(Web page edit records)
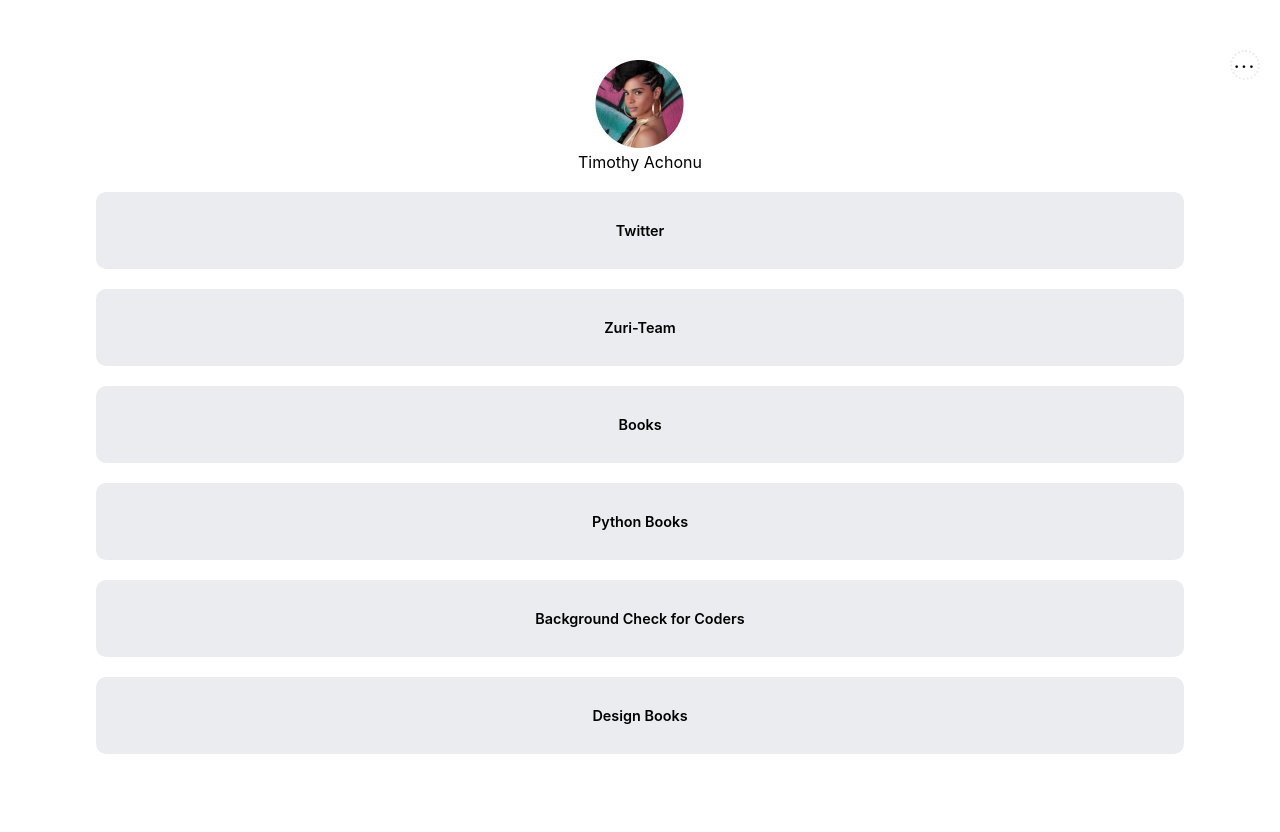
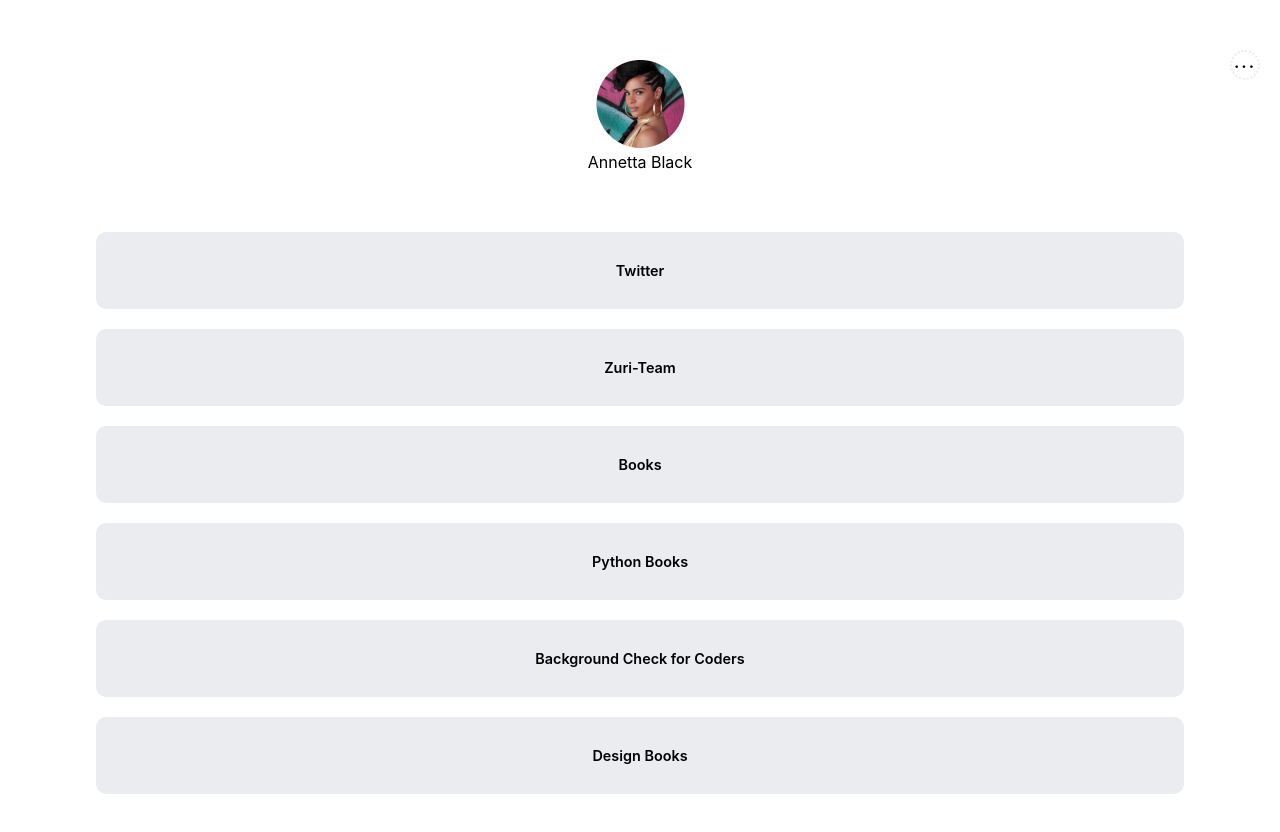
Before and after one commit to Timothy-Achonu/HNG-STAGE-ONE, a React (Create React App) app: page / in a window 1280 px wide. Shown: the top 832 px of the page. Built offline with nearby package versions, Linux system fonts and the light colour scheme.

Commit message:
adding bottom margin to the personal profile

```diff
--- a/src/App.css
+++ b/src/App.css
@@ -21,6 +21,7 @@
   display: flex;
   justify-content: center;
   flex-direction: column;
+  margin-bottom: 40px;
 }
 
 .three-dots {
--- a/src/App.js
+++ b/src/App.js
@@ -9,7 +9,7 @@ function App() {
         <figure>
           <img id="profile__img" src={imgSrc} alt="user-profile-img"/>
         </figure>
-        <div id="twitter">Timothy Achonu</div>
+        <div id="twitter">Annetta Black</div>
         <div id="slack">TIMOTHY Achonu</div>
         <div className="three-dots">...</div>
       </div>
@@ -23,7 +23,7 @@ function App() {
         <a href="http://books.zuri.team" id="books">
           Books
         </a>
-        <a href="https://books.zuri.team/python-for-beginners?ref_id=<yourslackname>," id="book__python">
+        <a href="https://books.zuri.team/python-for-beginners?ref_id=TIMOTHY Achonu" id="book__python">
           Python Books
         </a>
         <a href="https://training.zuri.team/" id="pitch">
```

[Work to complete]:
Write out each entry above once more, exactly as written, and drop the pictures.

[Problem solution]:
Before and after one commit to Timothy-Achonu/HNG-STAGE-ONE, a React (Create React App) app: page / in a window 1280 px wide. Shown: the top 832 px of the page. Built offline with nearby package versions, Linux system fonts and the light colour scheme.

Commit message:
adding bottom margin to the personal profile

```diff
--- a/src/App.css
+++ b/src/App.css
@@ -21,6 +21,7 @@
   display: flex;
   justify-content: center;
   flex-direction: column;
+  margin-bottom: 40px;
 }
 
 .three-dots {
--- a/src/App.js
+++ b/src/App.js
@@ -9,7 +9,7 @@ function App() {
         <figure>
           <img id="profile__img" src={imgSrc} alt="user-profile-img"/>
         </figure>
-        <div id="twitter">Timothy Achonu</div>
+        <div id="twitter">Annetta Black</div>
         <div id="slack">TIMOTHY Achonu</div>
         <div className="three-dots">...</div>
       </div>
@@ -23,7 +23,7 @@ function App() {
         <a href="http://books.zuri.team" id="books">
           Books
         </a>
-        <a href="https://books.zuri.team/python-for-beginners?ref_id=<yourslackname>," id="book__python">
+        <a href="https://books.zuri.team/python-for-beginners?ref_id=TIMOTHY Achonu" id="book__python">
           Python Books
         </a>
         <a href="https://training.zuri.team/" id="pitch">
```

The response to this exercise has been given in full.